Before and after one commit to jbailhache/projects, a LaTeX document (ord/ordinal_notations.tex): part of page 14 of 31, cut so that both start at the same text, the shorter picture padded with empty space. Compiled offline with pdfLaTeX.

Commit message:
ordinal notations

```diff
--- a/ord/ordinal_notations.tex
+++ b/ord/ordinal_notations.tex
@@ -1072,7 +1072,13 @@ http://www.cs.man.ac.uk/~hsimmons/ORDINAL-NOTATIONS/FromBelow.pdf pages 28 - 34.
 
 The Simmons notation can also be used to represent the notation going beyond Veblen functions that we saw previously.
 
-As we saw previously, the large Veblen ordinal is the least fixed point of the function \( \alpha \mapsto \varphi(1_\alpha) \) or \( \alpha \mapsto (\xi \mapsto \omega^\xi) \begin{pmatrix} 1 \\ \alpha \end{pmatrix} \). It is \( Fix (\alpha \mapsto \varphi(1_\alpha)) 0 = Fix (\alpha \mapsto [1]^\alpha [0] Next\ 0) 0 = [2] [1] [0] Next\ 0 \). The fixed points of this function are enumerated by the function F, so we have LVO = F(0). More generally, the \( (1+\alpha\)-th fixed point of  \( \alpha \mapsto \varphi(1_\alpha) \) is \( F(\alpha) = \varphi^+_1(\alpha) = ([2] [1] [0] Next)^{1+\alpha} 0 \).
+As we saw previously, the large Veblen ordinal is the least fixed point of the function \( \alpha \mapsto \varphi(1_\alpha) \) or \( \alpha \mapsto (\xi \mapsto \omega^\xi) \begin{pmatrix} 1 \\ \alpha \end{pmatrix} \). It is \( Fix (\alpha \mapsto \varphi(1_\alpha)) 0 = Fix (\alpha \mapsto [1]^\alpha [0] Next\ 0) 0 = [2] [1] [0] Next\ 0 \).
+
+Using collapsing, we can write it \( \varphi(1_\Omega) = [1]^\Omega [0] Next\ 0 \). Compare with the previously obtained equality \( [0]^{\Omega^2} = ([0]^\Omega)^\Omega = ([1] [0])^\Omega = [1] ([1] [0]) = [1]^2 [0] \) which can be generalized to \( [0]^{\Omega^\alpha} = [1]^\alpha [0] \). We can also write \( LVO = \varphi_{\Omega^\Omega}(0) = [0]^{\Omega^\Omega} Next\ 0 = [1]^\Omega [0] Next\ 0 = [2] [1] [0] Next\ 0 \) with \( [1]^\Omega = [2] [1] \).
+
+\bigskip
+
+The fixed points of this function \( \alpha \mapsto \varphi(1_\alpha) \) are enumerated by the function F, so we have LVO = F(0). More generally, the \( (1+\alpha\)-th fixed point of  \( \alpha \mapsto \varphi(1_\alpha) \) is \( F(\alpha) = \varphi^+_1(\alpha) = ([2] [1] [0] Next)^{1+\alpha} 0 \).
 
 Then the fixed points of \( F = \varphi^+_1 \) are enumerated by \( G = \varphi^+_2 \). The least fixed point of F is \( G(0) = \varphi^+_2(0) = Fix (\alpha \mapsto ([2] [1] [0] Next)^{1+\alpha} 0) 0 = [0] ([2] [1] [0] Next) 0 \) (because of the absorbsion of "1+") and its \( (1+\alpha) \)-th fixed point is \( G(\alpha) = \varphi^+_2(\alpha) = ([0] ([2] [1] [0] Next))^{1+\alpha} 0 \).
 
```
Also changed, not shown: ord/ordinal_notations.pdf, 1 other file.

##########

What the task asks: Make sure every record is repeated exactly.

Answer to this problem:
Before and after one commit to jbailhache/projects, a LaTeX document (ord/ordinal_notations.tex): part of page 14 of 31, cut so that both start at the same text, the shorter picture padded with empty space. Compiled offline with pdfLaTeX.

Commit message:
ordinal notations

```diff
--- a/ord/ordinal_notations.tex
+++ b/ord/ordinal_notations.tex
@@ -1072,7 +1072,13 @@ http://www.cs.man.ac.uk/~hsimmons/ORDINAL-NOTATIONS/FromBelow.pdf pages 28 - 34.
 
 The Simmons notation can also be used to represent the notation going beyond Veblen functions that we saw previously.
 
-As we saw previously, the large Veblen ordinal is the least fixed point of the function \( \alpha \mapsto \varphi(1_\alpha) \) or \( \alpha \mapsto (\xi \mapsto \omega^\xi) \begin{pmatrix} 1 \\ \alpha \end{pmatrix} \). It is \( Fix (\alpha \mapsto \varphi(1_\alpha)) 0 = Fix (\alpha \mapsto [1]^\alpha [0] Next\ 0) 0 = [2] [1] [0] Next\ 0 \). The fixed points of this function are enumerated by the function F, so we have LVO = F(0). More generally, the \( (1+\alpha\)-th fixed point of  \( \alpha \mapsto \varphi(1_\alpha) \) is \( F(\alpha) = \varphi^+_1(\alpha) = ([2] [1] [0] Next)^{1+\alpha} 0 \).
+As we saw previously, the large Veblen ordinal is the least fixed point of the function \( \alpha \mapsto \varphi(1_\alpha) \) or \( \alpha \mapsto (\xi \mapsto \omega^\xi) \begin{pmatrix} 1 \\ \alpha \end{pmatrix} \). It is \( Fix (\alpha \mapsto \varphi(1_\alpha)) 0 = Fix (\alpha \mapsto [1]^\alpha [0] Next\ 0) 0 = [2] [1] [0] Next\ 0 \).
+
+Using collapsing, we can write it \( \varphi(1_\Omega) = [1]^\Omega [0] Next\ 0 \). Compare with the previously obtained equality \( [0]^{\Omega^2} = ([0]^\Omega)^\Omega = ([1] [0])^\Omega = [1] ([1] [0]) = [1]^2 [0] \) which can be generalized to \( [0]^{\Omega^\alpha} = [1]^\alpha [0] \). We can also write \( LVO = \varphi_{\Omega^\Omega}(0) = [0]^{\Omega^\Omega} Next\ 0 = [1]^\Omega [0] Next\ 0 = [2] [1] [0] Next\ 0 \) with \( [1]^\Omega = [2] [1] \).
+
+\bigskip
+
+The fixed points of this function \( \alpha \mapsto \varphi(1_\alpha) \) are enumerated by the function F, so we have LVO = F(0). More generally, the \( (1+\alpha\)-th fixed point of  \( \alpha \mapsto \varphi(1_\alpha) \) is \( F(\alpha) = \varphi^+_1(\alpha) = ([2] [1] [0] Next)^{1+\alpha} 0 \).
 
 Then the fixed points of \( F = \varphi^+_1 \) are enumerated by \( G = \varphi^+_2 \). The least fixed point of F is \( G(0) = \varphi^+_2(0) = Fix (\alpha \mapsto ([2] [1] [0] Next)^{1+\alpha} 0) 0 = [0] ([2] [1] [0] Next) 0 \) (because of the absorbsion of "1+") and its \( (1+\alpha) \)-th fixed point is \( G(\alpha) = \varphi^+_2(\alpha) = ([0] ([2] [1] [0] Next))^{1+\alpha} 0 \).
 
```
Also changed, not shown: ord/ordinal_notations.pdf, 1 other file.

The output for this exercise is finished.